→ **Your assignment**: Every line in the data below has to be repeated exactly; no picture belongs in the result.

(Records from a collection)
————————
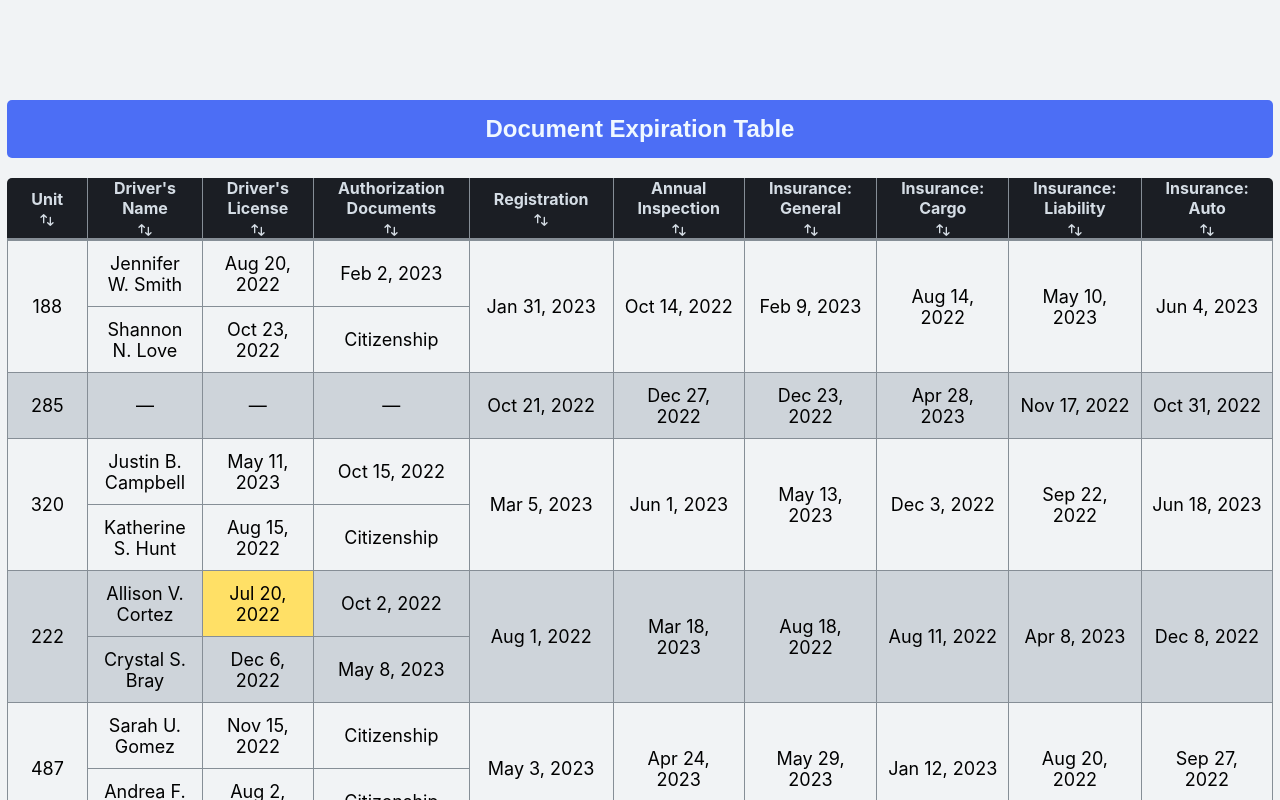
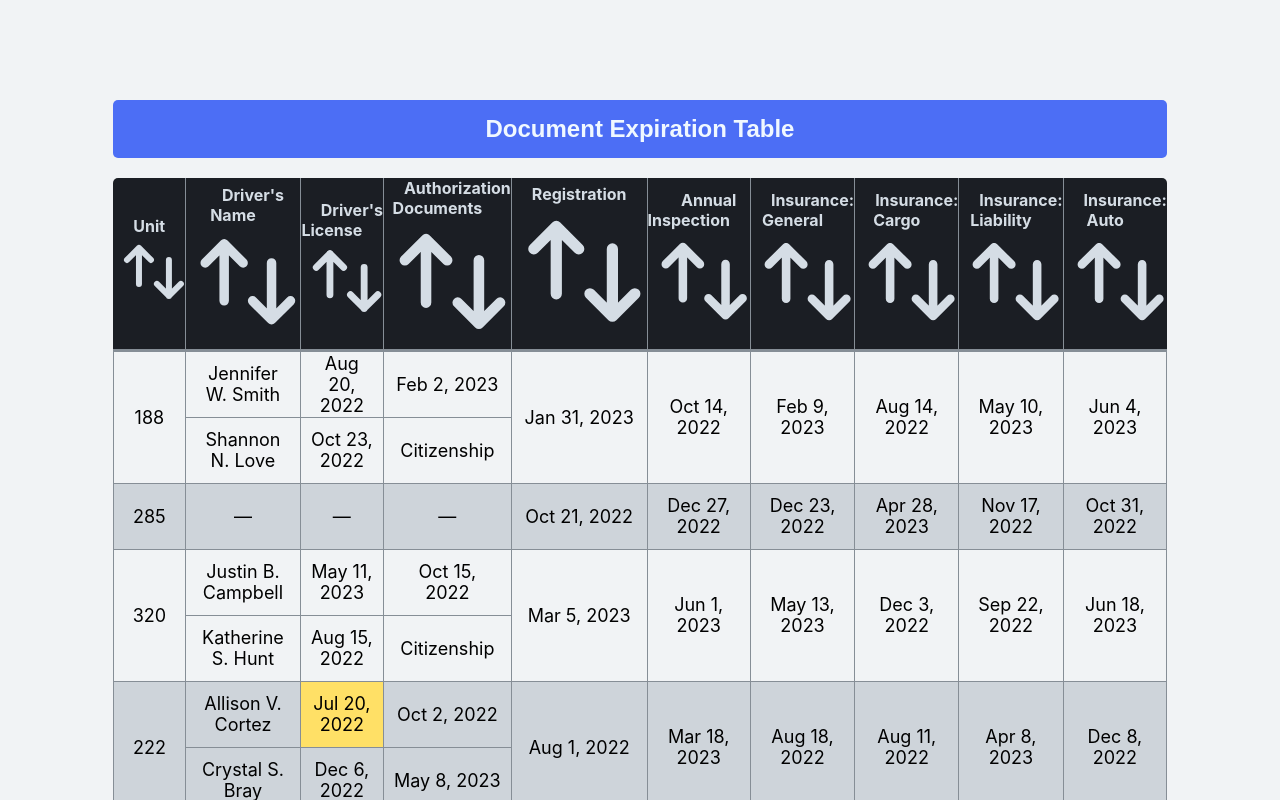
Before and after one commit to EvilCheetah/document-expiration-table, a React (Create React App) app: page / in a window 1280 px wide. Shown: the top 800 px of the page. Built offline with nearby package versions, Linux system fonts and the light colour scheme.

Commit message:
add: flex container for proper display

```diff
--- a/src/components/ExpirationTable/ExpirationTable.css
+++ b/src/components/ExpirationTable/ExpirationTable.css
@@ -17,7 +17,7 @@ th {
     border-right: 1px solid #868e96;
     border-bottom: 3px solid #868e96;
     font-size: 16px;
-    padding: 0 1.5rem;
+    min-width: auto;
     height: 50px;
     background-color: #1b1e24;
     color: #D5DDE5;
@@ -71,14 +71,20 @@ table tbody:nth-of-type(even)
     background-color: transparent;
 }
 
-.header-name {
-    vertical-align: middle;
-    display: inline-block;
+.container {
+    display: flex;
+    align-items: center;
+    justify-content: space-between;
+    flex-direction: row;
 }
 
+.header-name {
+    margin: 5px 20px;
+}
+
+
 .sorting-state {
-    width: 16px;
-    height: 16px;
-    display: inline-block;
-    vertical-align: middle;
+    width: 24px;
+    height: 24px;
+    margin: 0px 5px;
 }
```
————————
→ **Exercise answer**:
Before and after one commit to EvilCheetah/document-expiration-table, a React (Create React App) app: page / in a window 1280 px wide. Shown: the top 800 px of the page. Built offline with nearby package versions, Linux system fonts and the light colour scheme.

Commit message:
add: flex container for proper display

```diff
--- a/src/components/ExpirationTable/ExpirationTable.css
+++ b/src/components/ExpirationTable/ExpirationTable.css
@@ -17,7 +17,7 @@ th {
     border-right: 1px solid #868e96;
     border-bottom: 3px solid #868e96;
     font-size: 16px;
-    padding: 0 1.5rem;
+    min-width: auto;
     height: 50px;
     background-color: #1b1e24;
     color: #D5DDE5;
@@ -71,14 +71,20 @@ table tbody:nth-of-type(even)
     background-color: transparent;
 }
 
-.header-name {
-    vertical-align: middle;
-    display: inline-block;
+.container {
+    display: flex;
+    align-items: center;
+    justify-content: space-between;
+    flex-direction: row;
 }
 
+.header-name {
+    margin: 5px 20px;
+}
+
+
 .sorting-state {
-    width: 16px;
-    height: 16px;
-    display: inline-block;
-    vertical-align: middle;
+    width: 24px;
+    height: 24px;
+    margin: 0px 5px;
 }
```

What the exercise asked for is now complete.